Contrast and compare, Group skeptical of global warming notes his home is big energy user
Utility records show the Gore family paid an average monthly electric bill of about $1,200 last year for its 10,000-square-foot home.
Do you suppose that they are equally up in arms by the fact that taxpayers are paying Dick Cheney’s electric bill at the Vice President’s mansion? You know, the one that had an $186,000 electric bill in 2001?
I don’t know enough about carbon off-sets to say whether Al Gore is absolutely at the zero emissions level, but that as always is not the fringe right’s problem with Gore. Unless the former Vice President lived in a grass hut, and consumed nothing but dandelion tea and tree bark the Right would call him a hypocrite. The borrow and spend Big Big Government anti-constitution Righties have as usual a terrible flair-up of their cognitive dissonance disorder for calling anyone a hypocrite.
Iglesias was among seven U.S. attorneys notified by phone on Dec. 7 that they were being fired without explanation. An eighth prosecutor, in Little Rock, also was removed in December, to make room for a former aide to presidential adviser Karl Rove.
In addition to Iglesias’s probe of Democrats, fired prosecutors in Arizona, Nevada and California were conducting corruption probes involving Republicans at the time of their dismissals.
Positions as federal prosecutors have been used as political rewards for years. This seems to be yet another instance where Rovian style politics pushes partisanship to new extremes. As Laura Rozen points out much of this will play out as he said she said. In the short term she’s right. BushCo and his Congressional lackies has less then two years to stone wall and claim that since he lied us into Iraq and we’re at war – the usual parrot like reframe – that somehow gives Bush emperor like powers.

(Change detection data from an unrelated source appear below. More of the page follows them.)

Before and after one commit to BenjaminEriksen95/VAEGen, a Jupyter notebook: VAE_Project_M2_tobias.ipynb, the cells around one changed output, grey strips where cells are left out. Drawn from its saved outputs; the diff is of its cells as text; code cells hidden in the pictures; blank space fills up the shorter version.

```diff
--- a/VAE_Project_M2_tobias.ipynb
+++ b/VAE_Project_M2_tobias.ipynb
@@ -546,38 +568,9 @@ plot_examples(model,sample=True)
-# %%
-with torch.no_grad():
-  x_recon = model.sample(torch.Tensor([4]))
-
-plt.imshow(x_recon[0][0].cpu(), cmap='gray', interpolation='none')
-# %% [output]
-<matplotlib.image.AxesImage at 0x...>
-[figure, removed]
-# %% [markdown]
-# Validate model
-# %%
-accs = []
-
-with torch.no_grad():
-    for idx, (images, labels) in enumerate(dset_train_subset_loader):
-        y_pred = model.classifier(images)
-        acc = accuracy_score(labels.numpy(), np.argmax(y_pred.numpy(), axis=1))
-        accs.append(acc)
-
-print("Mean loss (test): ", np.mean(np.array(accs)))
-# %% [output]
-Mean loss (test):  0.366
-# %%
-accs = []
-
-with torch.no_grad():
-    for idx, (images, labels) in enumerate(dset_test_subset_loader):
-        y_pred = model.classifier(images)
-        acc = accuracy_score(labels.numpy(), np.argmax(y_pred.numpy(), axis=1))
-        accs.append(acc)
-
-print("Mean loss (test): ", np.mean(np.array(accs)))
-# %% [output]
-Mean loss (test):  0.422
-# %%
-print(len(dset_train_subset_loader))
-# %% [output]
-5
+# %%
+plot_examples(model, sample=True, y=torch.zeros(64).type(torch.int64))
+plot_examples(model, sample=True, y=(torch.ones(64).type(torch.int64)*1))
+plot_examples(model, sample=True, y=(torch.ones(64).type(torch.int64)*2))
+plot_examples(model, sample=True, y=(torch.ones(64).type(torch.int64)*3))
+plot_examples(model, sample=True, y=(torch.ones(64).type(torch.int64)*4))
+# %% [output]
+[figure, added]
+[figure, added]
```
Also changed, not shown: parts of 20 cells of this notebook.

We all see that the wheels of justice roll about as fast as frozen jam under Republican presidents so sometime in 2010 we’ll get the final findings of a Senate investigation buried on page ten. It is episodes like this and a president that thinks he’s Napoleon which turns people into political cynics. It is easy to imagine the damage that Bush and conservatives have done to the Constitution and the rule of law lasting well into mid-century.
The supposed “war on terror” continues to take a seat way in back of the bus while political considerations take front row, Labor language threatens antiterror bill
WASHINGTON (AP) — President Bush and his Senate allies will kill a Sept. 11 antiterror bill if Congress sends it to the White House with a provision to let airport screeners unionize, the White House and 36 Republicans said Tuesday.
“As the legislation currently stands, the president’s senior advisers would recommend that he veto the bill,” said White House spokesman Scott Stanzel.
Senate Republicans swiftly backed up the threat with a pledge by more than enough senators to block any veto override attempt.
“If the final bill contains such a provision, forcing you to veto it, we pledge to sustain your veto,” they wrote to the president. Sen. Jim DeMint, R-S.C., planned to offer an amendment to strip the provision from the bill.
Homeland Security Secretary Michael Chertoff said that allowing screeners to unionize would impede the department’s quick response to possible threats. Fast redeployment of screeners, such as in response to Hurricane Rita and the failed London plot to blow up airliners, cannot wait for negotiations, he said.
Sure competence and the ability to respond has always been Bush and Republicans top consideration. That would explain why they put a horse lawyer in charge of FEMA and the Katrina response and Ties to GOP Trumped Know-How Among Staff Sent to Rebuild Iraq. Conservatives main concern is that working Americans know their place and don’t get all uppity and ask for a living wage and decent heath care.
“He is willing to argue that the search for an understanding of the past is not simply an aesthetic exercise but a path to the understanding of our own time,” Alan Brinkley, the historian, wrote.
Schlesinger wore a trademark dotted bowtie, showed an acid wit and had a magnificent bounce to his step. Between marathons of writing as much as 5,000 words a day, he was a fixture at Georgetown salons when Washington was clubbier and more elitist, a lifelong aficionado of perfectly-blended martinis and a man about New York, whether at Truman Capote’s famous parties or escorting Jacqueline Kennedy to the movies.
In the McCarthy era and beyond, he was a leader of anti-Communist liberals and a fierce partisan who called for the impeachment of Richard M. Nixon, which never happened, and just as passionately denounced that of President Bill Clinton, when it did.
In his last book, “War and the American Presidency,” published in 2004, Schlesinger challenged the foundations of the foreign policy of President Bush, calling the invasion of Iraq and its aftermath “a ghastly mess.” He said the president’s curbs on civil liberties would have the same result as similar actions throughout American history.
“We hate ourselves in the morning,” he wrote.
Back in junior high and high school there was a semi-popular view that history was dry and about dead people that didn’t matter anymore. While I didn’t take that view I also didn’t realize quite how important history was until I became an adult. Maybe it would help if we sold history as a cross generational version of learning from your mistakes.
“…an understanding of the past is not simply an aesthetic exercise but a path to the understanding of our own time,” – Alan Brinkley